In full and exactly, reproduce the entries below, but omit the pictures.
***** Provided data
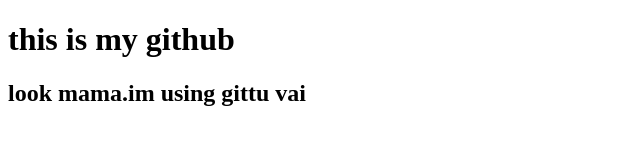
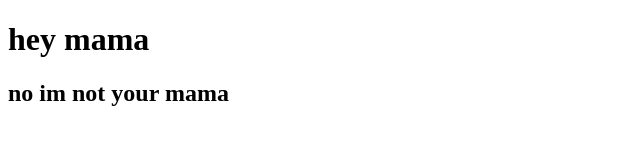
Before and after one commit to ahmedrimon/new-website, a plain HTML site: page index.html in a window 1280 px wide. Shown: the whole page, without its empty margins (0-640 px from the left). Drawn offline with Linux system fonts and the light colour scheme.

Commit message:
making a header

```diff
--- a/index.html
+++ b/index.html
@@ -1,11 +1,10 @@
 <!DOCTYPE html>
 <html >
 <head>
-
-    <title>my new website</title>
+    <title>this is my website</title>
 </head>
 <body>
-    <h1>this is my github</h1>
-    <h2>look mama.im using gittu vai</h2>
+    <h1>hey mama</h1>
+    <h2>no im not your mama</h2>
 </body>
 </html>
```
Also changed, not shown: 1 other file.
**********
Answer section →
Before and after one commit to ahmedrimon/new-website, a plain HTML site: page index.html in a window 1280 px wide. Shown: the whole page, without its empty margins (0-640 px from the left). Drawn offline with Linux system fonts and the light colour scheme.

Commit message:
making a header

```diff
--- a/index.html
+++ b/index.html
@@ -1,11 +1,10 @@
 <!DOCTYPE html>
 <html >
 <head>
-
-    <title>my new website</title>
+    <title>this is my website</title>
 </head>
 <body>
-    <h1>this is my github</h1>
-    <h2>look mama.im using gittu vai</h2>
+    <h1>hey mama</h1>
+    <h2>no im not your mama</h2>
 </body>
 </html>
```
Also changed, not shown: 1 other file.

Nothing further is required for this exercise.